Dr. Sims is studying glioblastoma multiforme (GBM), an aggressive form of brain cancer that is nearly universally lethal despite use of surgery, radiation, and chemotherapy. Research has shown that each GBM tumor contains many different cell types with different sensitivities to therapy, which helps explain why GBM is so difficult to treat. Dr. Sims and his team are taking advantage of new technology that enables detailed analysis of thousands of individual tumor cells. Complementing these advances, they are developing a new platform for testing multiple drugs directly in patients’ tumor tissue and analyzing the response with single-cell resolution. The results of this project will permit more precise enrollment of patients into appropriate clinical trials and ultimately enable better predictions of therapeutic efficacy. Dr. Sims is Assistant Professor of Systems Biology at Columbia University Irving Medical Center and serves as Director of the Single Cell Analysis Core. He is also Director of Graduate Studies at the Department of Systems Biology and Associate Director of the J. P. Sulzberger Columbia Genome Center. He earned a PhD in chemistry and completed postdoctoral training at Harvard University.

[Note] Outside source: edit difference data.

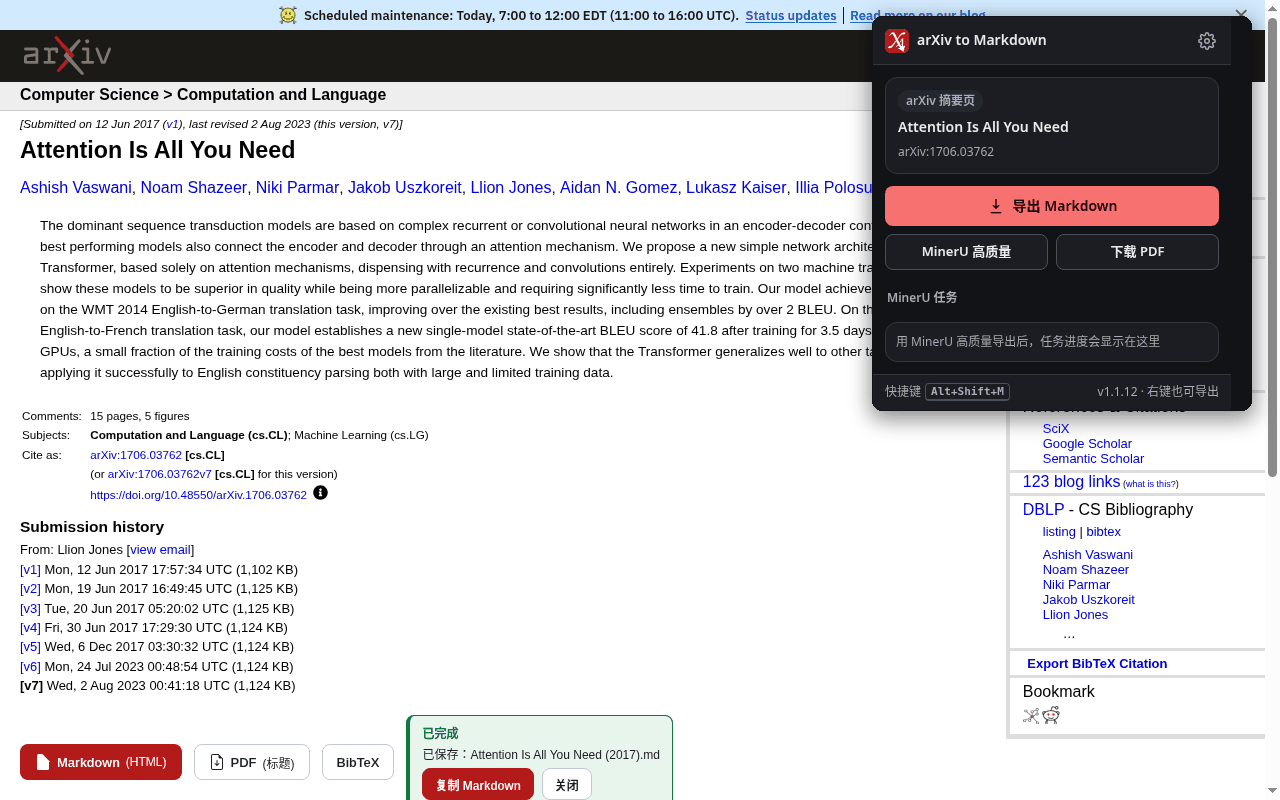
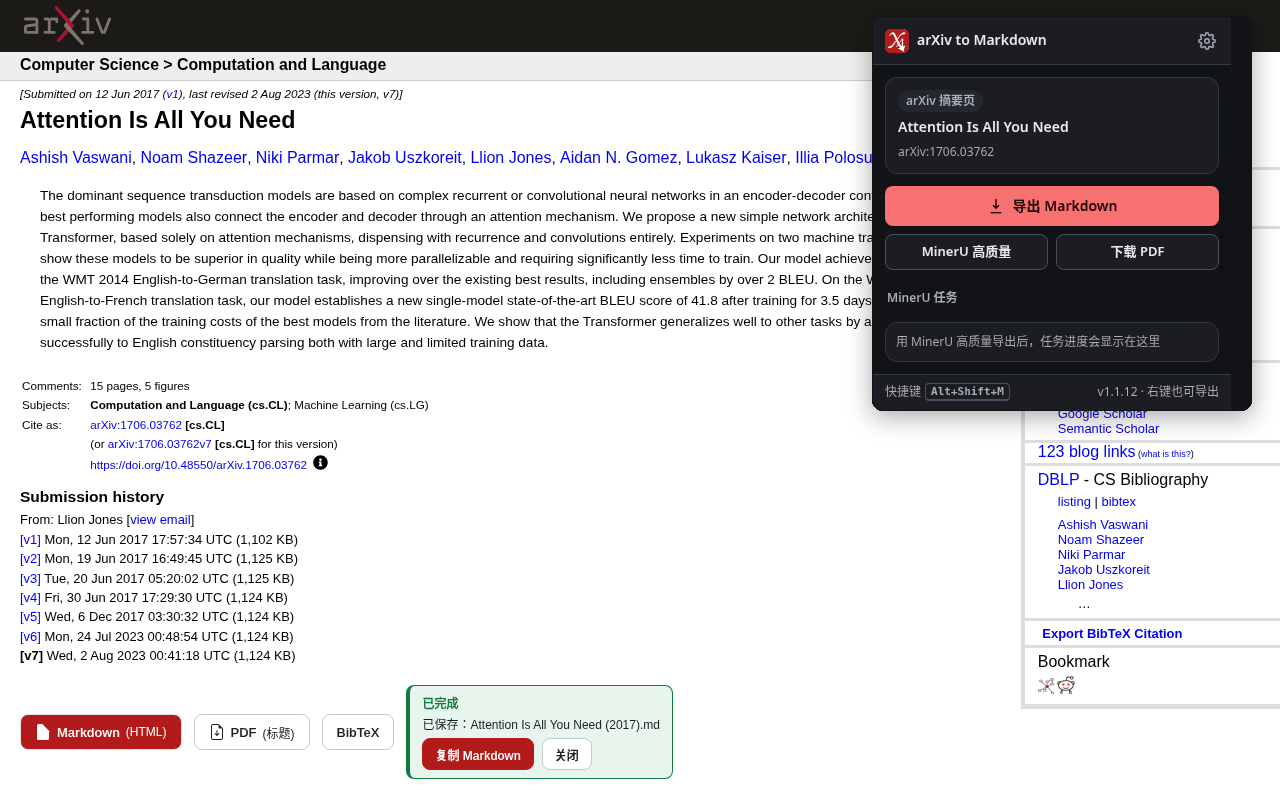
docs: fix storage/sync wording, add <picture> dark hero, retake screenshots, PRIVACY alarms/contextMenus

Changed region(s): [[0.0, 0.0, 1.0, 1.0]]

diff --git a/README.md b/README.md
@@ -12,7 +12,10 @@
 
 [Install](https://chromewebstore.google.com/detail/arxiv-to-markdown/pphdggfbjddgdljndgdablkhbdpbfnbd) · [中文说明](./README_CN.md) · [FAQ](./docs/FAQ.md) · [Privacy](./PRIVACY.md) · [Changelog](./CHANGELOG.md)
 
-<img src="docs/screenshots/hero-light.png" width="860" alt="Export buttons on an arXiv abstract page, with the extension popup">
+<picture>
+  <source media="(prefers-color-scheme: dark)" srcset="docs/screenshots/hero-dark.png">
+  <img src="docs/screenshots/hero-light.png" width="860" alt="Export buttons on an arXiv abstract page, with the extension popup">
+</picture>
 
 </div>
 
@@ -23,7 +26,7 @@
 - **One-click Markdown export**: adds `Markdown`, `PDF` and `BibTeX` buttons under `Submission history` on arXiv abstract pages.
 - **Official HTML first**: converts arXiv's official HTML version, falls back to ar5iv, and downloads the PDF when neither is available.
 - **Keeps math and structure**: LaTeX stays as `$...$` / `$$...$$`; simple tables become GFM, tables with merged cells stay as HTML; in-text citations link to the numbered references and footnotes become `[^n]`.
-- **Optional YAML frontmatter**: `title`, `arxiv_id`, `source`, `authors`, `year` for Obsidian, Logseq and similar tools.
+- **Optional YAML frontmatter**: `title`, `arxiv_id`, `source`, `authors`, `year` for Obsidian, Logseq, Zotero and similar tools.
 - **PDFs named by title**: `Attention Is All You Need (2017).pdf` instead of `1706.03762.pdf`.
 - **Copy BibTeX**: uses arXiv's official citation, or builds one from the page title, authors and year.
 - **Copy for AI or notes**: after a conversion, a result card on the page offers "Copy Markdown".
@@ -81,7 +84,7 @@ Open `chrome://extensions`, enable Developer mode, click "Load unpacked" and pic
 | Desktop notifications | Notify when a MinerU task finishes or fails |
 | PDF floating button | Show the floating button on PDF pages |
 | Language | 中文 / English |
-| Usage statistics | Local counters only; can be reset |
+| Usage statistics | Conversion counters kept in `chrome.storage.sync` (synced with your browser account if sync is on), never uploaded; can be reset |
 
 Changes are saved automatically.
 
@@ -89,7 +92,7 @@ Changes are saved automatically.
 
 | Permission | Why |
 | --- | --- |
-| `storage` | Saves settings, your MinerU token and the task list in your browser |
+| `storage` | Settings, your MinerU token and usage statistics are kept in `chrome.storage.sync`, so they sync with your browser account if browser sync is on; MinerU task state stays in `chrome.storage.local` on this device |
 | `downloads` | Saves Markdown, PDF or MinerU ZIP files |
 | `activeTab` | Reads the arXiv page you are on so it can be converted |
 | `notifications` | Desktop notice when a MinerU task finishes or fails |
@@ -98,6 +101,7 @@ Changes are saved automatically.
 | `arxiv.org`, `export.arxiv.org` | Paper HTML, metadata and PDF |
 | `ar5iv.org`, `ar5iv.labs.arxiv.org` | ar5iv fallback when official HTML is missing |
 | `mineru.net`, `cdn-mineru.openxlab.org.cn` | Only when you use MinerU: submit tasks and download results |
+| Content script on `arxiv.org/abs/*`, `arxiv.org/pdf/*`, `arxiv.org/html/*` | Adds the page buttons, result card and PDF floating button on those pages |
 
 ## Privacy
 

diff --git a/README_CN.md b/README_CN.md
@@ -12,7 +12,10 @@
 
 [安装](https://chromewebstore.google.com/detail/arxiv-to-markdown/pphdggfbjddgdljndgdablkhbdpbfnbd) · [English](./README.md) · [常见问题](./docs/FAQ.md) · [隐私说明](./PRIVACY.md) · [更新日志](./CHANGELOG.md)
 
-<img src="docs/screenshots/hero-light.png" width="860" alt="arXiv 摘要页上的导出按钮和扩展弹窗">
+<picture>
+  <source media="(prefers-color-scheme: dark)" srcset="docs/screenshots/hero-dark.png">
+  <img src="docs/screenshots/hero-light.png" width="860" alt="arXiv 摘要页上的导出按钮和扩展弹窗">
+</picture>
 
 </div>
 
@@ -79,7 +82,7 @@ npm run build
 | 桌面通知 | MinerU 任务完成或失败时通知 |
 | PDF 页悬浮按钮 | 是否在 PDF 页显示悬浮转换按钮 |
 | 界面语言 | 中文 / English |
-| 使用统计 | 只在本地计数（转换次数等），可一键重置 |
+| 使用统计 | 转换次数等计数存在 `chrome.storage.sync`（开启浏览器同步时会随账号同步），不会上传，可一键重置 |
 
 设置改动会自动保存。
 
@@ -87,7 +90,7 @@ npm run build
 
 | 权限 | 用途 |
 | --- | --- |
-| `storage` | 保存设置、MinerU Token 和任务列表，只存在你的浏览器里 |
+| `storage` | 设置、MinerU Token 和使用统计存在 `chrome.storage.sync`，开启浏览器同步时会随浏览器账号同步；MinerU 任务状态存在 `chrome.storage.local`，只留在本机 |
 | `downloads` | 把 Markdown、PDF 或 MinerU 结果 ZIP 保存到本地 |
 | `activeTab` | 读取你当前打开的 arXiv 页面，用于转换 |
 | `notifications` | MinerU 后台任务完成或失败时发桌面通知 |
@@ -96,6 +99,7 @@ npm run build
 | `arxiv.org`、`export.arxiv.org` | 读取论文 HTML、元数据和 PDF |
 | `ar5iv.org`、`ar5iv.labs.arxiv.org` | 官方 HTML 不可用时读取 ar5iv 版本 |
 | `mineru.net`、`cdn-mineru.openxlab.org.cn` | 仅在你使用 MinerU 时提交任务、下载结果 |
+| 内容脚本：`arxiv.org/abs/*`、`arxiv.org/pdf/*`、`arxiv.org/html/*` | 在这些页面注入导出按钮、结果卡片和 PDF 页悬浮按钮 |
 
 ## 隐私
 

diff --git a/PRIVACY.md b/PRIVACY.md
@@ -88,6 +88,8 @@ MinerU then processes that paper on its own service and returns a ZIP result URL
 | `downloads` | Save Markdown, PDF, and MinerU ZIP results |
 | `activeTab` | Read metadata from the current arXiv page |
 | `notifications` | Show optional task and completion notifications |
+| `alarms` | Periodically wake the background worker while MinerU tasks are running, to poll their progress; cleared when no task is active |
+| `contextMenus` | Add right-click menu items on arXiv abs/pdf/html pages and on links to arXiv papers |
 
 ## Your Choices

Zhao W, Dovas A, Spinazzi EF, Levitin HM, Banu MA, Upadhyayula P, Sudhakar T, Marie T, Otten ML, Sisti MB, Bruce JN, Canoll P, Sims PA. Deconvolution of cell type-specific drug responses in human tumor tissue with single-cell RNA-seq. Genome Med. 2021.
Kenchappa RS, Dovas A, Argenziano MG, Meyer CT, Stopfer LE, Banu MA, Pereira B, Griffith J, Mohammad A, Talele S, Haddock A, Zarco N, Elmquist W, White F, Quaranta V, Sims P, Canoll P, Rosenfeld SS. Activation of STAT3 through combined SRC and EGFR signaling drives resistance to a mitotic kinesin inhibitor in glioblastoma. Cell Rep. 2022.